* [RECORDS TO USE]:
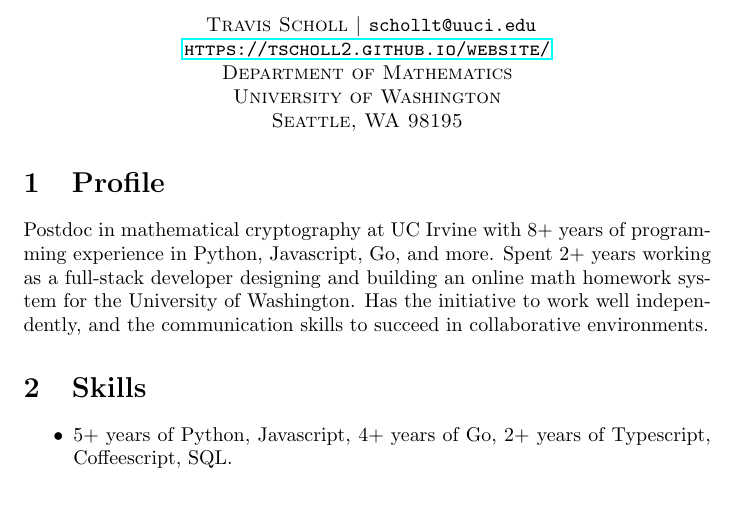
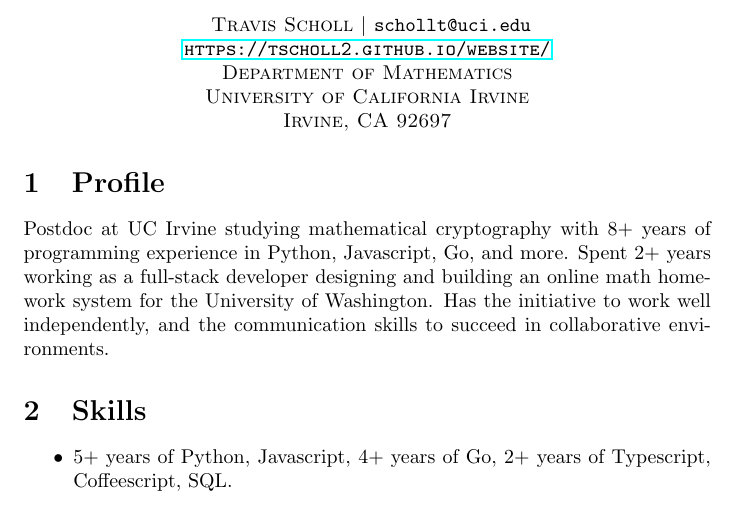
Before and after one commit to tscholl2/mathweb, a LaTeX CV (cv/resume.tex): part of the page, cut so that both start at the same text. Compiled offline with pdfLaTeX.

Commit message:
update location and email

```diff
--- a/cv/resume.tex
+++ b/cv/resume.tex
@@ -8,16 +8,16 @@
 
 	\begin{center}
 	\textsc{
-		Travis Scholl $\vert$ {\tt schollt@uuci.edu} \\ \url{https://tscholl2.github.io/website/} \\
+		Travis Scholl $\vert$ {\tt schollt@uci.edu} \\ \url{https://tscholl2.github.io/website/} \\
 		Department of Mathematics \\
-		University of Washington \\
-		Seattle, WA 98195
+		University of California Irvine \\
+		Irvine, CA 92697
 	}
 	\end{center}
 
 	\section{Profile}
 
-	Postdoc in mathematical cryptography at UC Irvine with 8+ years of programming experience in Python, Javascript, Go, and more. Spent 2+ years working as a full-stack developer designing and building an online math homework system for the University of Washington. Has the initiative to work well independently, and the communication skills to succeed in collaborative environments.
+	Postdoc at UC Irvine studying mathematical cryptography with 8+ years of programming experience in Python, Javascript, Go, and more. Spent 2+ years working as a full-stack developer designing and building an online math homework system for the University of Washington. Has the initiative to work well independently, and the communication skills to succeed in collaborative environments.
 
 	\section{Skills}
 
```
Also changed, not shown: cv/resume.pdf.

* [EXERCISE]:
If the data includes images, omit them, and set down everything else exactly as above.

* [RESPONSE TO THE TASK]:
Before and after one commit to tscholl2/mathweb, a LaTeX CV (cv/resume.tex): part of the page, cut so that both start at the same text. Compiled offline with pdfLaTeX.

Commit message:
update location and email

```diff
--- a/cv/resume.tex
+++ b/cv/resume.tex
@@ -8,16 +8,16 @@
 
 	\begin{center}
 	\textsc{
-		Travis Scholl $\vert$ {\tt schollt@uuci.edu} \\ \url{https://tscholl2.github.io/website/} \\
+		Travis Scholl $\vert$ {\tt schollt@uci.edu} \\ \url{https://tscholl2.github.io/website/} \\
 		Department of Mathematics \\
-		University of Washington \\
-		Seattle, WA 98195
+		University of California Irvine \\
+		Irvine, CA 92697
 	}
 	\end{center}
 
 	\section{Profile}
 
-	Postdoc in mathematical cryptography at UC Irvine with 8+ years of programming experience in Python, Javascript, Go, and more. Spent 2+ years working as a full-stack developer designing and building an online math homework system for the University of Washington. Has the initiative to work well independently, and the communication skills to succeed in collaborative environments.
+	Postdoc at UC Irvine studying mathematical cryptography with 8+ years of programming experience in Python, Javascript, Go, and more. Spent 2+ years working as a full-stack developer designing and building an online math homework system for the University of Washington. Has the initiative to work well independently, and the communication skills to succeed in collaborative environments.
 
 	\section{Skills}
 
```
Also changed, not shown: cv/resume.pdf.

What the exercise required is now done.